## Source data
Segment Open

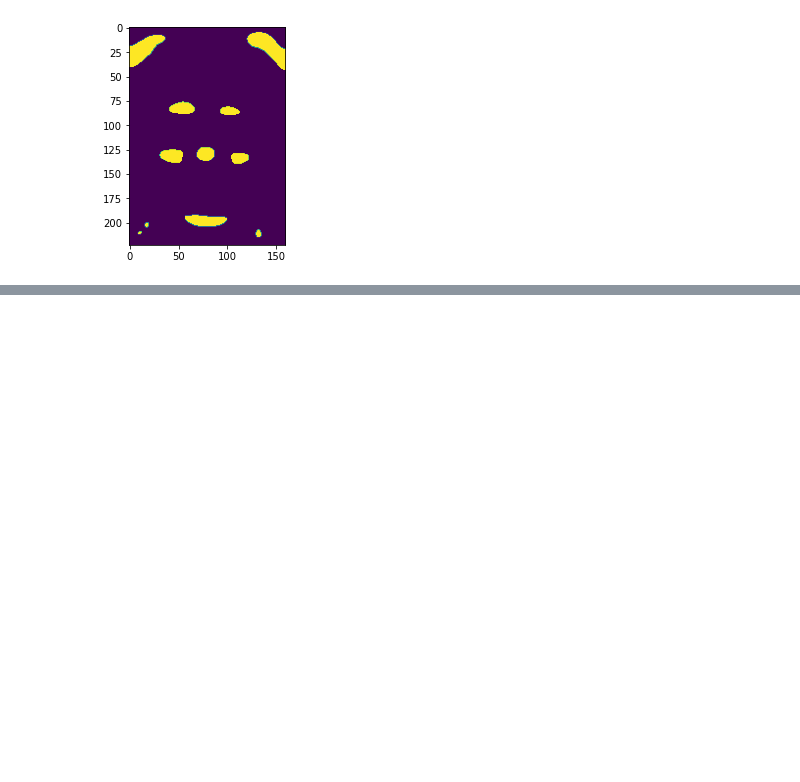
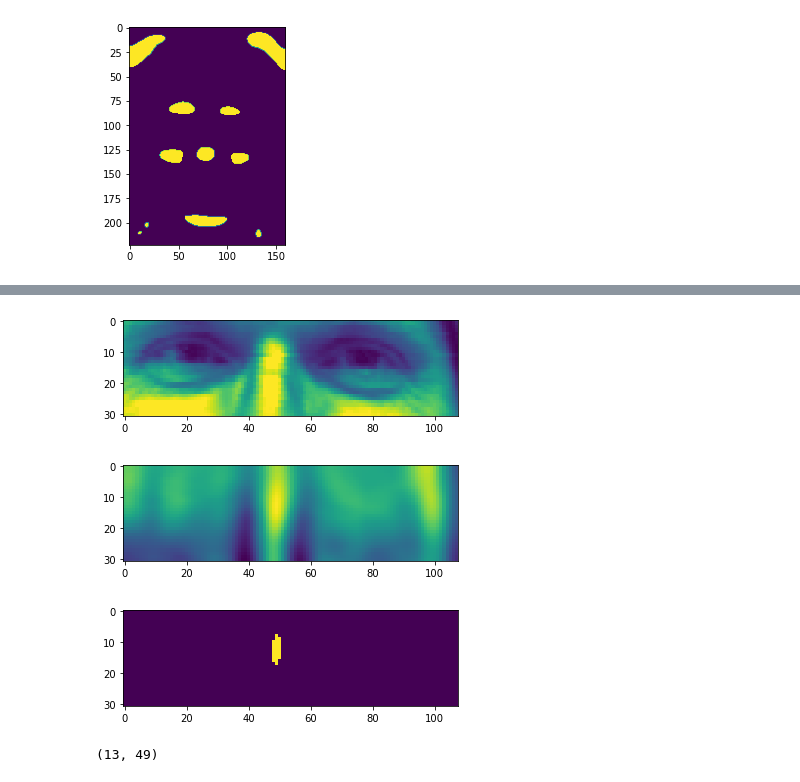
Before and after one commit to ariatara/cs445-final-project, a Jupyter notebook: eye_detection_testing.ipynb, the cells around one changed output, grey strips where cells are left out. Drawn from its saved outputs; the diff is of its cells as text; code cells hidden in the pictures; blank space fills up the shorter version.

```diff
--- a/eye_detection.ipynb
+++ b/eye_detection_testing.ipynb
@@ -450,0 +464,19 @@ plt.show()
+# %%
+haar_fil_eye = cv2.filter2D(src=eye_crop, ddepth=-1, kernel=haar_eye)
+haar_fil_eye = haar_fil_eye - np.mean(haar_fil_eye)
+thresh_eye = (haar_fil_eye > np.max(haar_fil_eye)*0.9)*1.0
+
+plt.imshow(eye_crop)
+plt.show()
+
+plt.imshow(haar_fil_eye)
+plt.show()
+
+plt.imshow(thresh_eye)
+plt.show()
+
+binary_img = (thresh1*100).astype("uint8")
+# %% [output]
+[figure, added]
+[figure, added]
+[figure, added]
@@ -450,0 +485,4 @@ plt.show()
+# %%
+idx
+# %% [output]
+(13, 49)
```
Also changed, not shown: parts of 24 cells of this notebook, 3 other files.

Segment Closed

## Task item
Across all the records above, count the lines that contain "cells" and reply with only the number.

## Result
2